Usually, I’m above saying ‘I told you so’, but sometimes… well, lets just say that it is clear that most of the people commenting in this bug about the ‘confusion’ caused by the Ubuntu One mark didn’t read my old posts on trusting open source companies or my (old, not terribly good) trademark paper. To paraphrase the paper:
Trademark licensing centralizes control with the mark “owner” instead of decentralizing control with direct contributors- i.e., the copyright holders. Th[is breaks] the community’s implicit social contract, formalized in the source’s copyright license, that control is to be decentralized…
As the paper describes in more depth, unfortunately, unlike copyright, where the default is that you have to do an assignment to lose control of your contribution, in trademark, the default is that you never have control- some central ‘source’ body does. And as a result, you get situations like this one.
Moral of the story, short version: don’t get too attached to the purity and value of a mark which neither you nor representatives you elect have control of.

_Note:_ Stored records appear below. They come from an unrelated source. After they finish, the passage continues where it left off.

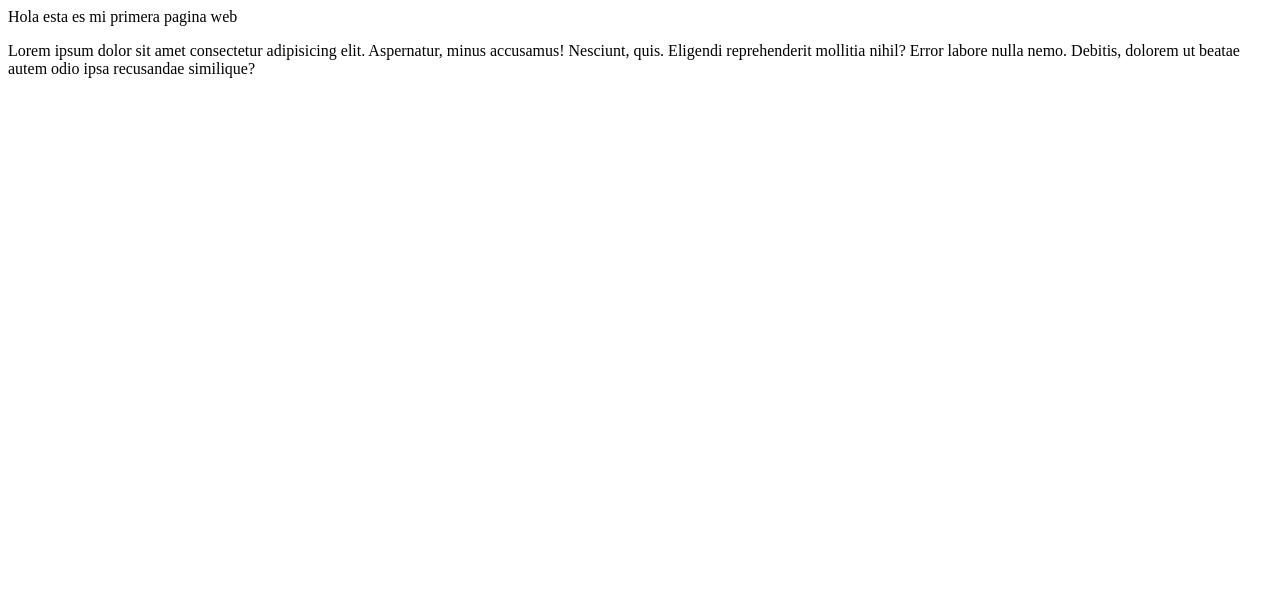
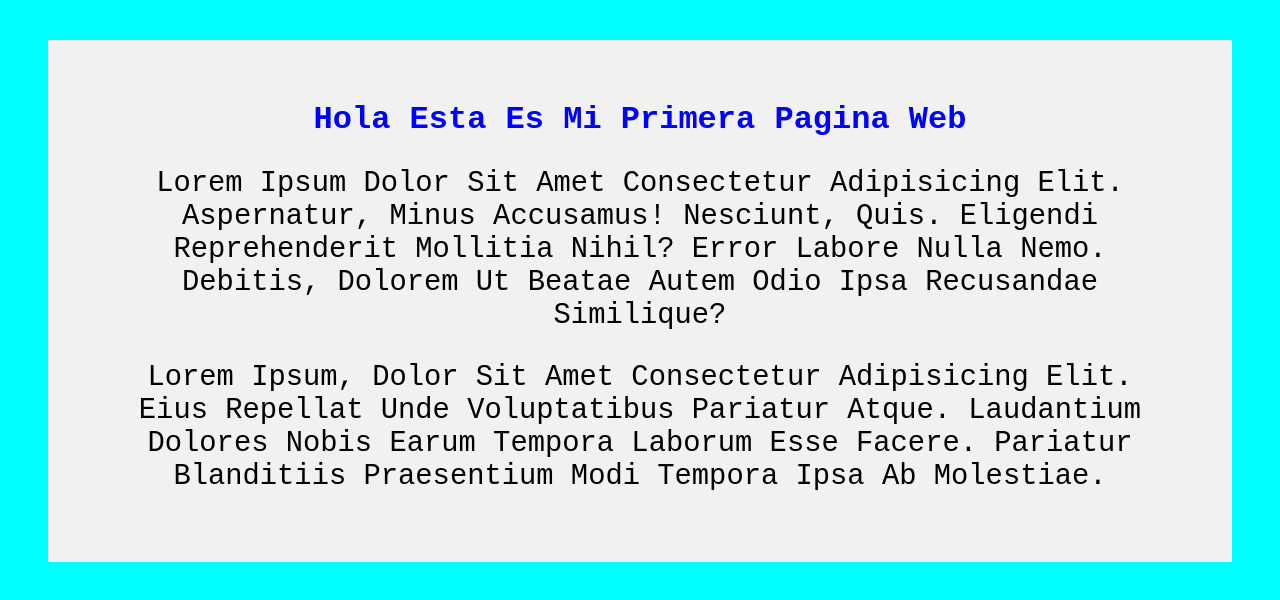
Before and after one commit to AMDEVDESIGN/aprendiendogit, a plain HTML site: page prueba.html in a window 1280 px wide. Drawn offline with Linux system fonts and the light colour scheme.

Commit message:
html y css

```diff
--- a/css/styles.css
+++ b/css/styles.css
@@ -1,7 +1,39 @@
 body{
     background-color: aqua;
 }
+/*Css del Header*/
 .cabezera{
-    padding-top: 2rem;
-    margin-top: auto;
+    padding: 2rem 4rem 1rem 4rem;
+    margin: 2rem 2.3rem 0 2.3rem;
+    background-color: black;
+    text-align: center;
+    font-size: 1rem;
+    text-transform: capitalize;
+    font-family: 'Courier New', Courier, monospace;
+    color: white;
 }
+h1{
+    text-align: center;
+    font-size: 1.5rem;
+    color: blue;
+}
+
+@media (min-width: 768px) {
+    .cabezera{
+        padding: 2.5rem 4rem 2.5rem 4rem;
+        margin: 2.5rem 2.5rem 0 2.5rem;
+        background-color: #f1f1f1;
+        text-align: center;
+        font-size: 1rem;
+        color: black;
+        text-transform: capitalize;
+    }
+    h1{
+        text-align: center;
+        font-size: 2rem;
+        color: blue;
+    }
+    p{
+        font-size: 1.8rem;
+    }
+}
--- a/prueba.html
+++ b/prueba.html
@@ -4,16 +4,23 @@
 <head>
     <meta charset="UTF-8">
     <meta name="viewport" content="width=device-width, initial-scale=1.0">
+    <link rel="stylesheet" href="css/styles.css">
     <title>SHOP Jaumina</title>
 </head>
 
 <body>
     <header class="cabezera">
-        Hola esta es mi primera pagina web
+        <h1>Hola esta es mi primera pagina web</h1>
         <p>
             Lorem ipsum dolor sit amet consectetur adipisicing elit. Aspernatur, minus accusamus! Nesciunt, quis.
-            Eligendi reprehenderit mollitia nihil? Error labore nulla nemo. Debitis, dolorem ut beatae autem odio ipsa
+            Eligendi reprehenderit mollitia nihil? Error labore nulla nemo. Debitis,
+            dolorem ut beatae autem odio ipsa
             recusandae similique?
+        </p>
+        <p>
+            Lorem ipsum, dolor sit amet consectetur adipisicing elit. Eius repellat unde voluptatibus pariatur atque.
+            Laudantium dolores nobis earum tempora laborum esse facere. Pariatur blanditiis praesentium modi tempora
+            ipsa ab molestiae.
         </p>
     </header>
 </body>
```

[Added a few minutes later: I should point out, by the way, that Ubuntu probably has the best trademark policy of any open source project that I’m aware of- it is far and away the most respectful of fair use and non-commercial use. But at the end of the day, because the mark is owned by a body which isn’t legally controlled by the community, things like this can happen, and probably should be expected to happen.]